bash session is "Run as adminstrator"?
Why, specifically? I have typically several
mintty terminals open when using Windows (
mintty does not have tabs). The most awkward is when I need to find a terminal window that I started by right-clicking "Run as administrator" when for example I want to run
ping or other one-time procedure. I would like to indicate the "run as administrator"-ness of the terminal session visually (by changing the
bash shell prompt variable
PS1 in my start-up file
Some quick potential solutions:
- I can compare the value of some environmental variables. By quick look of
envoutput there are quite many differences. It is however hard to tell which is most reliable in terms of portability to another Windows machine (perhaps running different version of Windows).
id, more specifically

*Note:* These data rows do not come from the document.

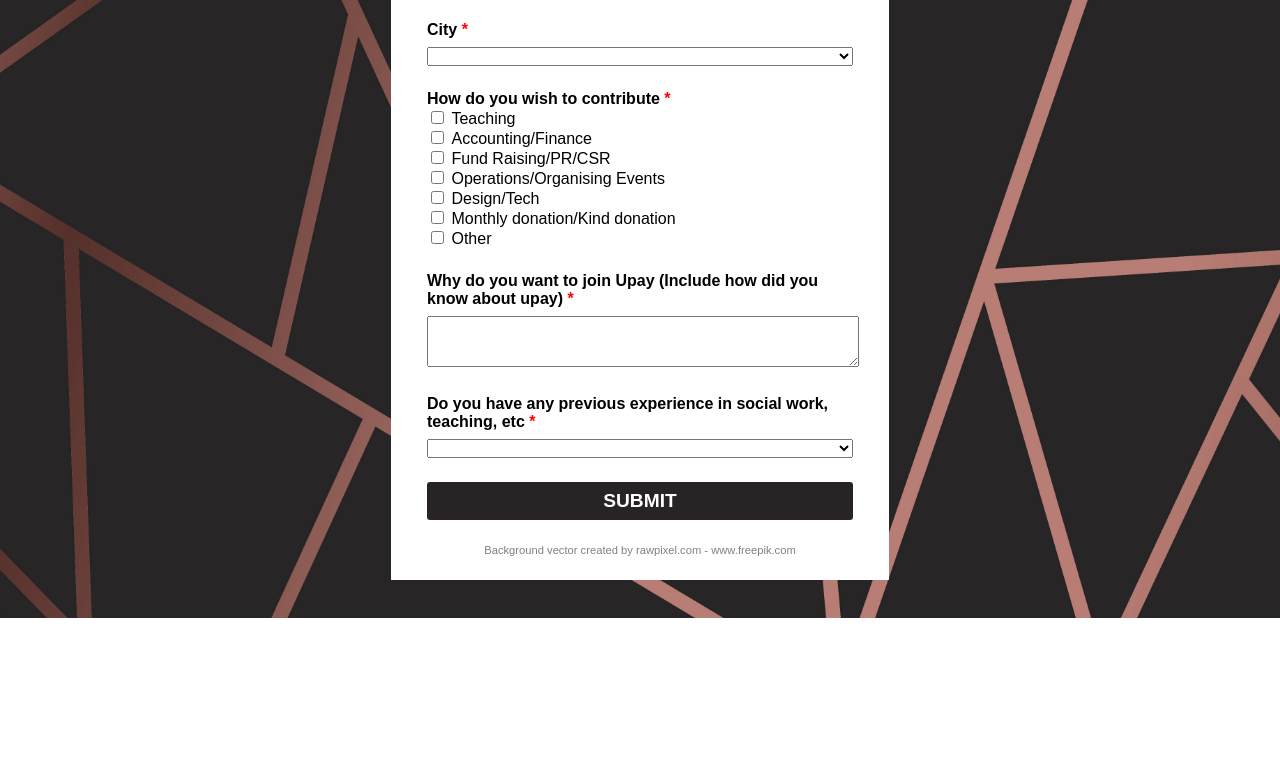
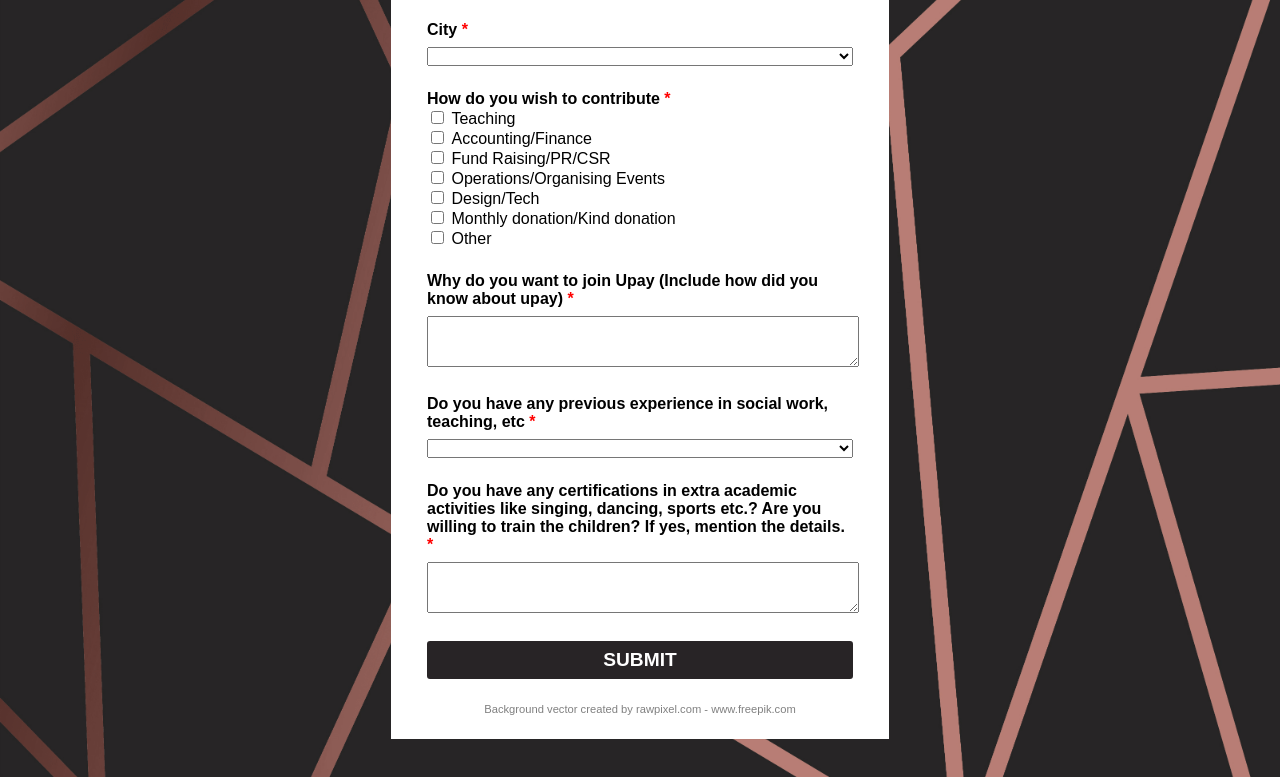
Before and after one commit to upaytech/upay-registration-form, a plain HTML site: page index.html in a window 1280 px wide. Shown: the part 471-1248 px from the top of the page. Before the commit the page ends 1089 px from the top, so only its background shows below. Drawn offline with Linux system fonts and the light colour scheme.

Commit message:
Add extra academy question

```diff
--- a/index.html
+++ b/index.html
@@ -90,6 +90,12 @@
                     </select>
                 </div>
                 <div class="form-elem">
+                    <label for="extraAcademy">Do you have any certifications in extra academic activities like singing, dancing, sports etc.? Are you willing to train the children?
+                        If yes, mention the details.
+                    </label>
+                    <textarea name="extraAcademy" id="expeextraAcademyrienced" rows=3 required></textarea>
+                </div>
+                <div class="form-elem">
                     <input type="submit" value="Submit" id="submit-btn"/>
                 </div>
             </form>
```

id -Gnshows different groups if run as administrator. In my Windows 7 machine I have
rootgroups added to the list. Again, I am not sure if this is portable.
- I could try to write a file to a location that would fail as normal user. But I do not want to write any files to strange places - this could in some imagined scenarios be potentially destructive (e.g. failing storage media) and this seems utterly inelegant to my taste.
- Running some Windows program that will indicate by return status or output if the command is run "as administrator". Best would be some with analogous purpose to that of UNIX
id(1)command (but natively existing in Windows - or Cygwin, but without too far fetched translation of Windows system concepts to POSIX emulated concepts).
Any better or more elegant suggestions? Perhaps cygwin provides a command utility dedicated for this purpose?
Update: 97% duplicate of https://stackoverflow.com/questions/4051883/batch-script-how-to-check-for-admin-rights/ - the difference is just here using
bash instead of (IMHO weird and archaic) Windows
cmd.exe. Please do check the answers and commentaries there.